HOW TO COMPLETE THIS TASK: Repeat, exactly and completely, the entries shown underneath.

DATA SHOWN:
------------------------------------------------

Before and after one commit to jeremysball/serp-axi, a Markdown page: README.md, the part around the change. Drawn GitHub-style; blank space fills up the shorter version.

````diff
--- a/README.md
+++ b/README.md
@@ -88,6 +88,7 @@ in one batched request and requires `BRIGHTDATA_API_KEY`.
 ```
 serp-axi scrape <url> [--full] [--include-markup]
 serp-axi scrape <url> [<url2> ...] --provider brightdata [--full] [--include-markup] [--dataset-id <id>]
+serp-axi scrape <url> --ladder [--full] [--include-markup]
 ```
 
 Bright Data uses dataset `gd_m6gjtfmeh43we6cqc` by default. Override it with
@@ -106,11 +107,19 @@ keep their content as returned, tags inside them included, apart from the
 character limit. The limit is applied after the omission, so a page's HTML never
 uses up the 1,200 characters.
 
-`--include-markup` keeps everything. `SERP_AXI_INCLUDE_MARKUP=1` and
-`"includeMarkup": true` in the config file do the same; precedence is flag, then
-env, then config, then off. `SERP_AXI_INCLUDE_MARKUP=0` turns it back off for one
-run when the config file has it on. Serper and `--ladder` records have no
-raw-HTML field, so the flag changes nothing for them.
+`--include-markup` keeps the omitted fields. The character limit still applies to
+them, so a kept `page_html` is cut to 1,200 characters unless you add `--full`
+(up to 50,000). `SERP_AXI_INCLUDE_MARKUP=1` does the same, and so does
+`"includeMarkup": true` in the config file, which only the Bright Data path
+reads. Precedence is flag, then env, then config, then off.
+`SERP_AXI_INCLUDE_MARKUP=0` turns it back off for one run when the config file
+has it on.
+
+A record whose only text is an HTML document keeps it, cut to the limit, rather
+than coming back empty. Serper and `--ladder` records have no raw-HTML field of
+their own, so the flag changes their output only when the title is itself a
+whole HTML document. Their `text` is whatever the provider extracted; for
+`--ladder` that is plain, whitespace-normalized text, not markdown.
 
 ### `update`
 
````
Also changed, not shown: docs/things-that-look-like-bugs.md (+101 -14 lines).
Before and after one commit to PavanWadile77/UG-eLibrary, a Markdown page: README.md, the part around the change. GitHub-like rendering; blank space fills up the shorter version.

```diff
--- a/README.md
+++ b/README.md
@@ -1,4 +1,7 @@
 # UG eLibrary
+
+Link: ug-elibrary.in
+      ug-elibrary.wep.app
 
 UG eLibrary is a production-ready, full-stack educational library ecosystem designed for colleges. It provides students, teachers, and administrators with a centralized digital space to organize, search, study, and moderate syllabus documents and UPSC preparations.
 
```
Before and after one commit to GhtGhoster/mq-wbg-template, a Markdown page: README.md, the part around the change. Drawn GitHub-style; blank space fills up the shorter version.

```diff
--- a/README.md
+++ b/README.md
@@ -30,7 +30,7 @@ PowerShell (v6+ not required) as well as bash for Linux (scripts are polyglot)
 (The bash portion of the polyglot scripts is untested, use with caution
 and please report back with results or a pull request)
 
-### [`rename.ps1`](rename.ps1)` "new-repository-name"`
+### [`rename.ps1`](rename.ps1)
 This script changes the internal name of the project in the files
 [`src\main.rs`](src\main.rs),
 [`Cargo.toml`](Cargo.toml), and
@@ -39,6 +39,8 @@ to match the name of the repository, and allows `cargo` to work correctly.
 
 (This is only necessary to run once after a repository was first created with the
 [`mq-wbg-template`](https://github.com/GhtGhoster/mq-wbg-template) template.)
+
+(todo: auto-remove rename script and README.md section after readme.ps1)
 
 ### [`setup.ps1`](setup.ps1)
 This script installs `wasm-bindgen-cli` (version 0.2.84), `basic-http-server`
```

------------------------------------------------

TASK OUTPUT:
Before and after one commit to jeremysball/serp-axi, a Markdown page: README.md, the part around the change. Drawn GitHub-style; blank space fills up the shorter version.

````diff
--- a/README.md
+++ b/README.md
@@ -88,6 +88,7 @@ in one batched request and requires `BRIGHTDATA_API_KEY`.
 ```
 serp-axi scrape <url> [--full] [--include-markup]
 serp-axi scrape <url> [<url2> ...] --provider brightdata [--full] [--include-markup] [--dataset-id <id>]
+serp-axi scrape <url> --ladder [--full] [--include-markup]
 ```
 
 Bright Data uses dataset `gd_m6gjtfmeh43we6cqc` by default. Override it with
@@ -106,11 +107,19 @@ keep their content as returned, tags inside them included, apart from the
 character limit. The limit is applied after the omission, so a page's HTML never
 uses up the 1,200 characters.
 
-`--include-markup` keeps everything. `SERP_AXI_INCLUDE_MARKUP=1` and
-`"includeMarkup": true` in the config file do the same; precedence is flag, then
-env, then config, then off. `SERP_AXI_INCLUDE_MARKUP=0` turns it back off for one
-run when the config file has it on. Serper and `--ladder` records have no
-raw-HTML field, so the flag changes nothing for them.
+`--include-markup` keeps the omitted fields. The character limit still applies to
+them, so a kept `page_html` is cut to 1,200 characters unless you add `--full`
+(up to 50,000). `SERP_AXI_INCLUDE_MARKUP=1` does the same, and so does
+`"includeMarkup": true` in the config file, which only the Bright Data path
+reads. Precedence is flag, then env, then config, then off.
+`SERP_AXI_INCLUDE_MARKUP=0` turns it back off for one run when the config file
+has it on.
+
+A record whose only text is an HTML document keeps it, cut to the limit, rather
+than coming back empty. Serper and `--ladder` records have no raw-HTML field of
+their own, so the flag changes their output only when the title is itself a
+whole HTML document. Their `text` is whatever the provider extracted; for
+`--ladder` that is plain, whitespace-normalized text, not markdown.
 
 ### `update`
 
````
Also changed, not shown: docs/things-that-look-like-bugs.md (+101 -14 lines).
Before and after one commit to PavanWadile77/UG-eLibrary, a Markdown page: README.md, the part around the change. GitHub-like rendering; blank space fills up the shorter version.

```diff
--- a/README.md
+++ b/README.md
@@ -1,4 +1,7 @@
 # UG eLibrary
+
+Link: ug-elibrary.in
+      ug-elibrary.wep.app
 
 UG eLibrary is a production-ready, full-stack educational library ecosystem designed for colleges. It provides students, teachers, and administrators with a centralized digital space to organize, search, study, and moderate syllabus documents and UPSC preparations.
 
```
Before and after one commit to GhtGhoster/mq-wbg-template, a Markdown page: README.md, the part around the change. Drawn GitHub-style; blank space fills up the shorter version.

```diff
--- a/README.md
+++ b/README.md
@@ -30,7 +30,7 @@ PowerShell (v6+ not required) as well as bash for Linux (scripts are polyglot)
 (The bash portion of the polyglot scripts is untested, use with caution
 and please report back with results or a pull request)
 
-### [`rename.ps1`](rename.ps1)` "new-repository-name"`
+### [`rename.ps1`](rename.ps1)
 This script changes the internal name of the project in the files
 [`src\main.rs`](src\main.rs),
 [`Cargo.toml`](Cargo.toml), and
@@ -39,6 +39,8 @@ to match the name of the repository, and allows `cargo` to work correctly.
 
 (This is only necessary to run once after a repository was first created with the
 [`mq-wbg-template`](https://github.com/GhtGhoster/mq-wbg-template) template.)
+
+(todo: auto-remove rename script and README.md section after readme.ps1)
 
 ### [`setup.ps1`](setup.ps1)
 This script installs `wasm-bindgen-cli` (version 0.2.84), `basic-http-server`
```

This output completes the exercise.